One issue to be resolved is just how much federal assistance is coming to Northwest Florida to help clean up after the hurricane. Work was underway over the weekend to secure individual assistance money from FEMA.

Will Kennedy/Courtesy Photo

Now that Hurricane Sally is history the restoration is underway in Northwest Florida and south Alabama. And so are the scam artists looking to make an illicit buck.

One of the emerging rip offs deals with Social Security, according to Tammy Ward at the Better Business Bureau in Pensacola.

Mayra Heitman/WUWF

Sept. 27

4:03 p.m.

State death toll at 14,032

From the state department of health:

Saturday’s statewide positivity rate for new cases is 4.08 percent.  

Saturday was the 45th straight day below 10 percent positivity of new cases.  

Saturday, Sept. 26

State death toll at 14,022

From the state department of health:

Friday’s statewide positivity rate for new cases is 4.15 percent.

Creative Commons

Despite the continued spread of COVID-19, Florida Gov. Ron DeSantis is lifting all restrictions on restaurants and other businesses, which were aimed at curbing the virus.

“We are today moving into what we initially called ‘Phase-3,’ and what that will mean for the restaurants is that there will not be limitations from the state of Florida,” said the governor.

Jennie McKeon/WUWF Public Media

Mourners paid their respects to Supreme Court Justice Ruth Bade Ginsburg Friday as she lied in state at the U.S. Capitol. 

And in Fort Walton Beach, at the Okaloosa County court annex, about 80 people gathered for an informal vigil where people shared what “RBG” meant to them. 

“We’re just four women who admired her and mourned her loss and just needed to get together and be with our sisters and brothers and remember her,” said Judy Byne Riley, one of the organizers of Friday’s event. 

Sandra Averhart / WUWF Public Media

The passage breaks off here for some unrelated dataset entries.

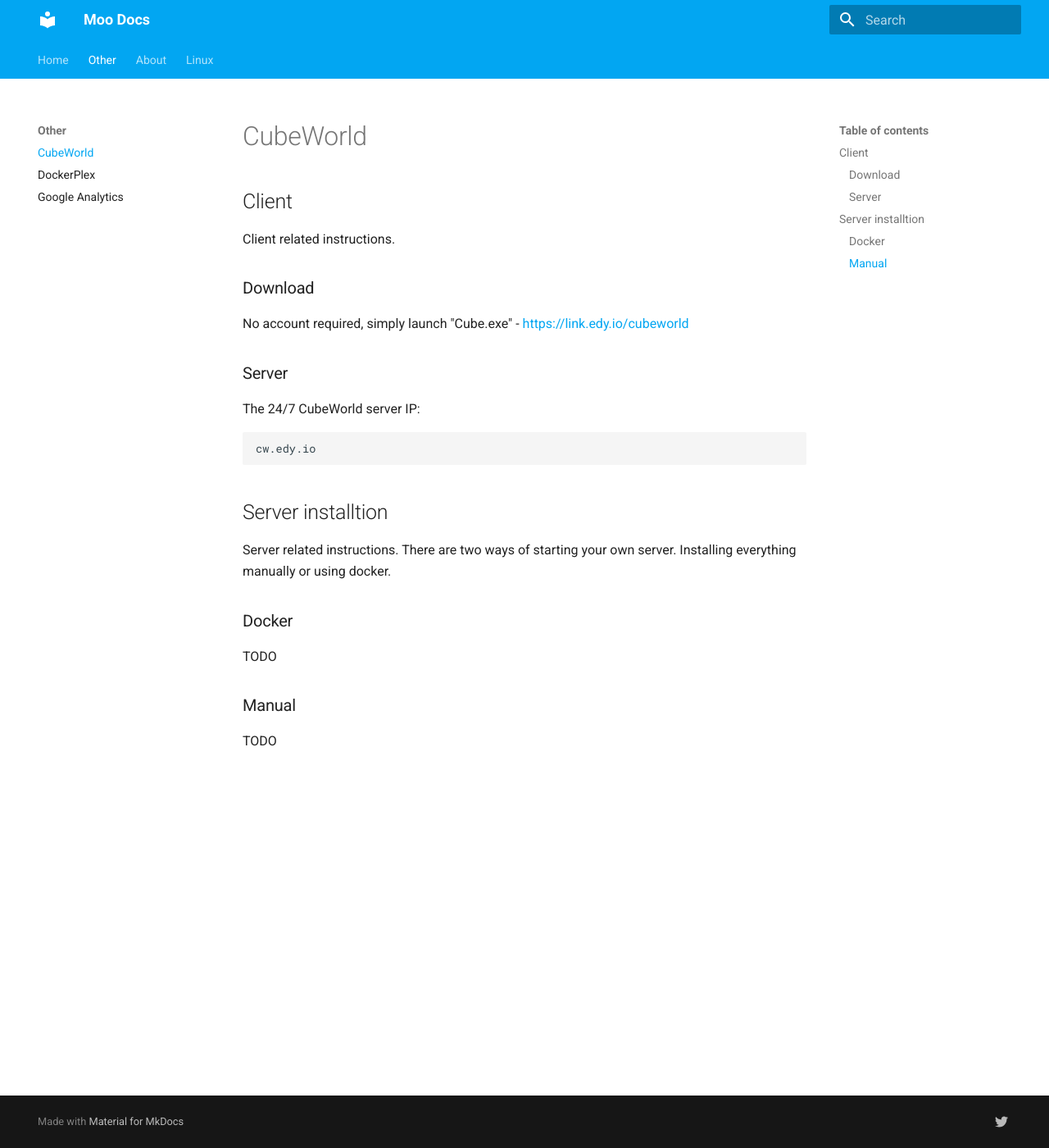
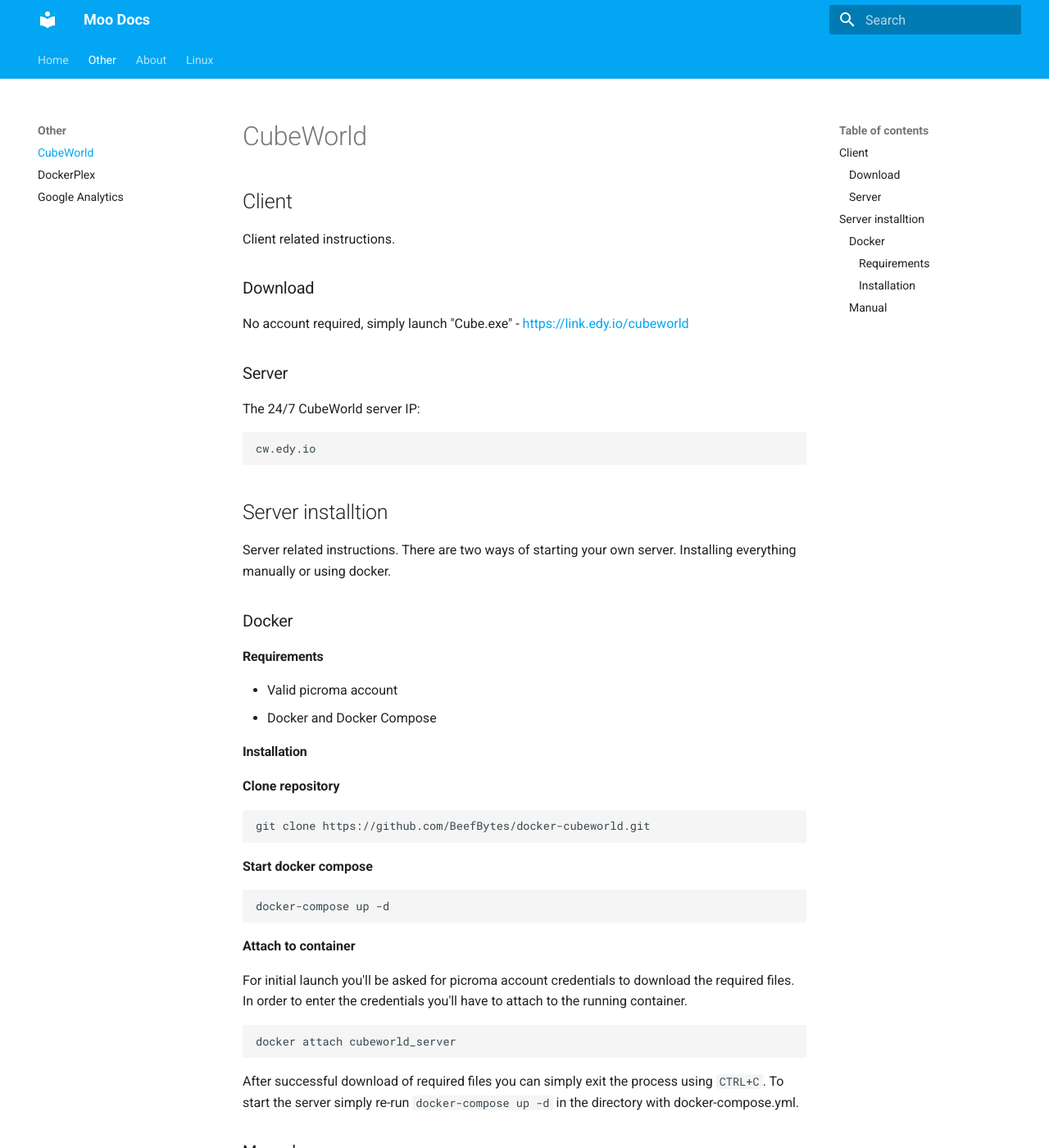
Before and after one commit to EdyTheCow/docs.edy.io, an MkDocs documentation site: the page built from mkdocs/other/cubeworld.md, in a window 1280 px wide and 1400 px high. Shown: the whole window at 82% size. Built offline with MkDocs 1.6.1 and Material for MkDocs 9.7.7, drawn with Linux system fonts in a browser that asks for light colours.

Commit message:
add docker server installtion

````diff
--- a/mkdocs/other/cubeworld.md
+++ b/mkdocs/other/cubeworld.md
@@ -17,7 +17,30 @@
 There are two ways of starting your own server. Installing everything manually or using docker.
 
 ### Docker
-TODO
+
+#### Requirements
+- Valid picroma account
+- Docker and Docker Compose
+
+#### Installation
+
+**Clone repository**
+```
+git clone https://github.com/BeefBytes/docker-cubeworld.git
+```
+
+**Start docker compose**
+```
+docker-compose up -d
+```
+
+**Attach to container**
+
+For initial launch you'll be asked for picroma account credentials to download the required files. In order to enter the credentials you'll have to attach to the running container.
+```
+docker attach cubeworld_server
+```
+After successful download of required files you can simply exit the process using `CTRL+C`. To start the server simply re-run `docker-compose up -d` in the directory with docker-compose.yml.
 
 ### Manual
 TODO
````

Perdido Key and Innerarity Point were among the areas hardest hit by Hurricane Sally in southwest Escambia County. The storm made landfall at nearby Gulf Shores, leaving property ravaged by wind and water - due to storm surge and more than 20 inches of rainfall.

Driving through the area, it’s clear that a storm has been here. Vegetation on the barrier island has turned brown from the salt water that washed over, trees are down or leaning due to the sustained wind, and there are blue tarps scattered about.

Jennie McKeon/WUWF Public Media

No mother is prepared to make final arrangements for their 21-year-old son. 

But Wednesday afternoon, that’s what Raquel Zavala was doing. Just last weekend, she said goodbye to her son, Hugo, for the last time although she didn’t know it. Hugo sometimes stayed with friends for a few nights at a time. That last thing she said to him was “I’ll see you Monday.”

But that didn’t happen.